■ Activity ■
All of the data below should be repeated exactly. Pictures should not be included.

Difference listings
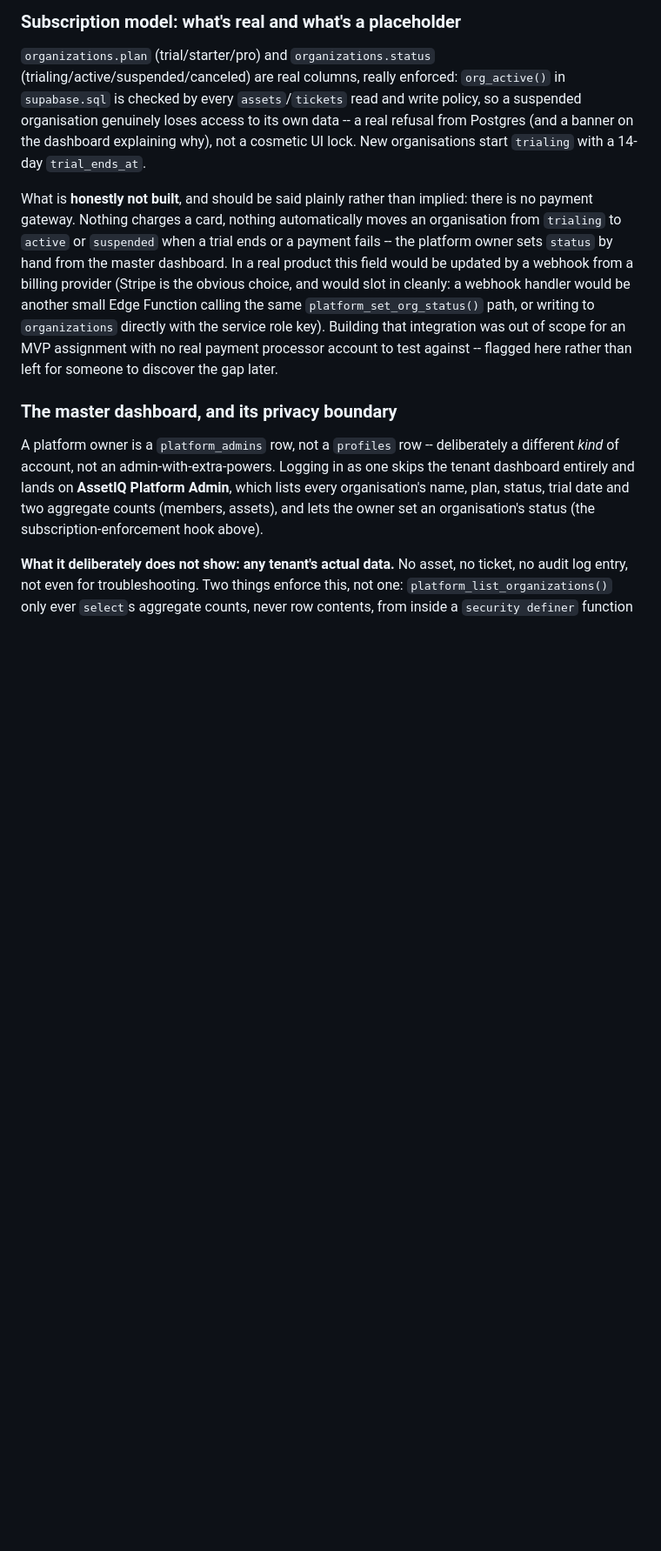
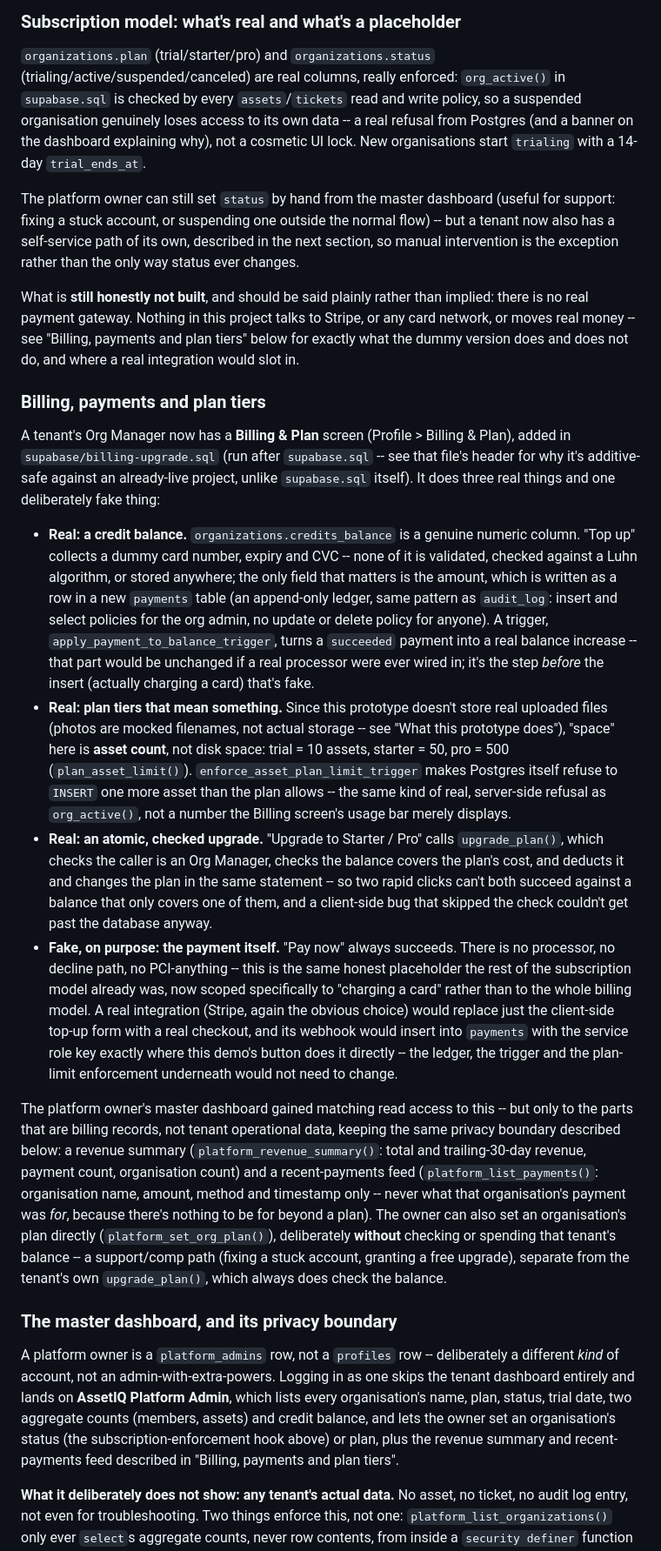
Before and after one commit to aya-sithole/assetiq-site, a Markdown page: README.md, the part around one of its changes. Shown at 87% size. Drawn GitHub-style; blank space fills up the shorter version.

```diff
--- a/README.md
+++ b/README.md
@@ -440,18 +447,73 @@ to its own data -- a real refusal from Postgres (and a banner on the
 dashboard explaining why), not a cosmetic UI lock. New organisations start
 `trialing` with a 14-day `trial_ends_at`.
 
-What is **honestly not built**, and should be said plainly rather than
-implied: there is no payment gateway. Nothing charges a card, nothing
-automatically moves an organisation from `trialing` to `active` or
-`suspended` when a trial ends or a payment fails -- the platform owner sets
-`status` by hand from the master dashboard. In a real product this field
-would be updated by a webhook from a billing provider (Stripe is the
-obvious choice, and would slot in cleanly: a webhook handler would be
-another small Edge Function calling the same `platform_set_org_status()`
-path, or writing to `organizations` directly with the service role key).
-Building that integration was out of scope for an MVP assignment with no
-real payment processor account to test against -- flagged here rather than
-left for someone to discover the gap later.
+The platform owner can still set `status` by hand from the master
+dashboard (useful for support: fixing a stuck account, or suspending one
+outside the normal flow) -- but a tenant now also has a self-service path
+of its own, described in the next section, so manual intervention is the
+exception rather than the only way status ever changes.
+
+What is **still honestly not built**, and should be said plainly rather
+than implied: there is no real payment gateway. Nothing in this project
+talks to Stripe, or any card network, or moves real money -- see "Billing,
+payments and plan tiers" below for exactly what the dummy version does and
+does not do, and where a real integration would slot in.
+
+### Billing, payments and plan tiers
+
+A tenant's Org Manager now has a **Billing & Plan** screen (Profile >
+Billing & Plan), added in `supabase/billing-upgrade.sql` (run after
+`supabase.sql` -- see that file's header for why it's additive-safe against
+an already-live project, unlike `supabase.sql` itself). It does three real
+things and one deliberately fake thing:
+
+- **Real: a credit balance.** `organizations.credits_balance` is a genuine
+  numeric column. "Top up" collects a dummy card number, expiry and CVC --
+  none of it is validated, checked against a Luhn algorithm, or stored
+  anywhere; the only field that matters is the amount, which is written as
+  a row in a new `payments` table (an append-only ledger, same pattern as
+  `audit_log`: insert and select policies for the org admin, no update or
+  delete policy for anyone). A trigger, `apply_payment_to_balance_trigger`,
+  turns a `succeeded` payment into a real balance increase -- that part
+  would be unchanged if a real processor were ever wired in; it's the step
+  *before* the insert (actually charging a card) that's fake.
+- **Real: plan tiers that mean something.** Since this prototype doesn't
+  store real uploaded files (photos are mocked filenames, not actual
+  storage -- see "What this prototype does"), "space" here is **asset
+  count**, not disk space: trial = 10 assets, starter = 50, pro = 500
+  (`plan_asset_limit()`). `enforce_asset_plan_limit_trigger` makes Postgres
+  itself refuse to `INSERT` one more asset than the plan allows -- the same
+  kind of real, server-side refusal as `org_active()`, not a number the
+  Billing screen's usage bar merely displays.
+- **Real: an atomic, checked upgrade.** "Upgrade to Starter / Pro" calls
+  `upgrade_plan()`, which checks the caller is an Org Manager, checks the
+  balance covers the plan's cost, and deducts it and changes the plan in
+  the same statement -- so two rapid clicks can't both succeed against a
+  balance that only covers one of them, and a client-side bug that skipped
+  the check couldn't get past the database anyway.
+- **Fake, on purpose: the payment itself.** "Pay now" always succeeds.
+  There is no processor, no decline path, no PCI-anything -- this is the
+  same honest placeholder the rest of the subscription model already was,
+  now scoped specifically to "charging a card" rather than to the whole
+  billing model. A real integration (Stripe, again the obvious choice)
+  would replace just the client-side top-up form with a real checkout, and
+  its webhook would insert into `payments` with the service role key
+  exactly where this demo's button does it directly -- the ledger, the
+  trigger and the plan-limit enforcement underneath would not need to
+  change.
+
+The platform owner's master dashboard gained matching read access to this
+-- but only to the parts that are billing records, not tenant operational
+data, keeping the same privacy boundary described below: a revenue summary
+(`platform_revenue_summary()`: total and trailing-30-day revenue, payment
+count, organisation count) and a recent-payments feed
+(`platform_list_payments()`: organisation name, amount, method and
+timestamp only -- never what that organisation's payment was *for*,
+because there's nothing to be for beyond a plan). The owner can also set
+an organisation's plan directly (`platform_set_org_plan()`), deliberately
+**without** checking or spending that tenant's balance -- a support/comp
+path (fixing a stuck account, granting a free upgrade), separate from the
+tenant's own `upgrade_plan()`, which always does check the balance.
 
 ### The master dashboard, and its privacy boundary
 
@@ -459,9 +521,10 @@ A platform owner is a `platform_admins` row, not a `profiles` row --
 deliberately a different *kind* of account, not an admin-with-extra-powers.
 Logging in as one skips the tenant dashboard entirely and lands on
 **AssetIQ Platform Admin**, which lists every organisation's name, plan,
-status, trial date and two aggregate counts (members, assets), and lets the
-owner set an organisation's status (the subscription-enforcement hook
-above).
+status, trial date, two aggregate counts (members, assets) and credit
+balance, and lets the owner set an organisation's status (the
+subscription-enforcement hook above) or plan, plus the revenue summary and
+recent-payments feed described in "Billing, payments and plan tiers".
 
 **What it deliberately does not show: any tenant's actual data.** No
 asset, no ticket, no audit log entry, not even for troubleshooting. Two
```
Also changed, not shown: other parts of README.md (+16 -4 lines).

■ Expected answer ■
Before and after one commit to aya-sithole/assetiq-site, a Markdown page: README.md, the part around one of its changes. Shown at 87% size. Drawn GitHub-style; blank space fills up the shorter version.

```diff
--- a/README.md
+++ b/README.md
@@ -440,18 +447,73 @@ to its own data -- a real refusal from Postgres (and a banner on the
 dashboard explaining why), not a cosmetic UI lock. New organisations start
 `trialing` with a 14-day `trial_ends_at`.
 
-What is **honestly not built**, and should be said plainly rather than
-implied: there is no payment gateway. Nothing charges a card, nothing
-automatically moves an organisation from `trialing` to `active` or
-`suspended` when a trial ends or a payment fails -- the platform owner sets
-`status` by hand from the master dashboard. In a real product this field
-would be updated by a webhook from a billing provider (Stripe is the
-obvious choice, and would slot in cleanly: a webhook handler would be
-another small Edge Function calling the same `platform_set_org_status()`
-path, or writing to `organizations` directly with the service role key).
-Building that integration was out of scope for an MVP assignment with no
-real payment processor account to test against -- flagged here rather than
-left for someone to discover the gap later.
+The platform owner can still set `status` by hand from the master
+dashboard (useful for support: fixing a stuck account, or suspending one
+outside the normal flow) -- but a tenant now also has a self-service path
+of its own, described in the next section, so manual intervention is the
+exception rather than the only way status ever changes.
+
+What is **still honestly not built**, and should be said plainly rather
+than implied: there is no real payment gateway. Nothing in this project
+talks to Stripe, or any card network, or moves real money -- see "Billing,
+payments and plan tiers" below for exactly what the dummy version does and
+does not do, and where a real integration would slot in.
+
+### Billing, payments and plan tiers
+
+A tenant's Org Manager now has a **Billing & Plan** screen (Profile >
+Billing & Plan), added in `supabase/billing-upgrade.sql` (run after
+`supabase.sql` -- see that file's header for why it's additive-safe against
+an already-live project, unlike `supabase.sql` itself). It does three real
+things and one deliberately fake thing:
+
+- **Real: a credit balance.** `organizations.credits_balance` is a genuine
+  numeric column. "Top up" collects a dummy card number, expiry and CVC --
+  none of it is validated, checked against a Luhn algorithm, or stored
+  anywhere; the only field that matters is the amount, which is written as
+  a row in a new `payments` table (an append-only ledger, same pattern as
+  `audit_log`: insert and select policies for the org admin, no update or
+  delete policy for anyone). A trigger, `apply_payment_to_balance_trigger`,
+  turns a `succeeded` payment into a real balance increase -- that part
+  would be unchanged if a real processor were ever wired in; it's the step
+  *before* the insert (actually charging a card) that's fake.
+- **Real: plan tiers that mean something.** Since this prototype doesn't
+  store real uploaded files (photos are mocked filenames, not actual
+  storage -- see "What this prototype does"), "space" here is **asset
+  count**, not disk space: trial = 10 assets, starter = 50, pro = 500
+  (`plan_asset_limit()`). `enforce_asset_plan_limit_trigger` makes Postgres
+  itself refuse to `INSERT` one more asset than the plan allows -- the same
+  kind of real, server-side refusal as `org_active()`, not a number the
+  Billing screen's usage bar merely displays.
+- **Real: an atomic, checked upgrade.** "Upgrade to Starter / Pro" calls
+  `upgrade_plan()`, which checks the caller is an Org Manager, checks the
+  balance covers the plan's cost, and deducts it and changes the plan in
+  the same statement -- so two rapid clicks can't both succeed against a
+  balance that only covers one of them, and a client-side bug that skipped
+  the check couldn't get past the database anyway.
+- **Fake, on purpose: the payment itself.** "Pay now" always succeeds.
+  There is no processor, no decline path, no PCI-anything -- this is the
+  same honest placeholder the rest of the subscription model already was,
+  now scoped specifically to "charging a card" rather than to the whole
+  billing model. A real integration (Stripe, again the obvious choice)
+  would replace just the client-side top-up form with a real checkout, and
+  its webhook would insert into `payments` with the service role key
+  exactly where this demo's button does it directly -- the ledger, the
+  trigger and the plan-limit enforcement underneath would not need to
+  change.
+
+The platform owner's master dashboard gained matching read access to this
+-- but only to the parts that are billing records, not tenant operational
+data, keeping the same privacy boundary described below: a revenue summary
+(`platform_revenue_summary()`: total and trailing-30-day revenue, payment
+count, organisation count) and a recent-payments feed
+(`platform_list_payments()`: organisation name, amount, method and
+timestamp only -- never what that organisation's payment was *for*,
+because there's nothing to be for beyond a plan). The owner can also set
+an organisation's plan directly (`platform_set_org_plan()`), deliberately
+**without** checking or spending that tenant's balance -- a support/comp
+path (fixing a stuck account, granting a free upgrade), separate from the
+tenant's own `upgrade_plan()`, which always does check the balance.
 
 ### The master dashboard, and its privacy boundary
 
@@ -459,9 +521,10 @@ A platform owner is a `platform_admins` row, not a `profiles` row --
 deliberately a different *kind* of account, not an admin-with-extra-powers.
 Logging in as one skips the tenant dashboard entirely and lands on
 **AssetIQ Platform Admin**, which lists every organisation's name, plan,
-status, trial date and two aggregate counts (members, assets), and lets the
-owner set an organisation's status (the subscription-enforcement hook
-above).
+status, trial date, two aggregate counts (members, assets) and credit
+balance, and lets the owner set an organisation's status (the
+subscription-enforcement hook above) or plan, plus the revenue summary and
+recent-payments feed described in "Billing, payments and plan tiers".
 
 **What it deliberately does not show: any tenant's actual data.** No
 asset, no ticket, no audit log entry, not even for troubleshooting. Two
```
Also changed, not shown: other parts of README.md (+16 -4 lines).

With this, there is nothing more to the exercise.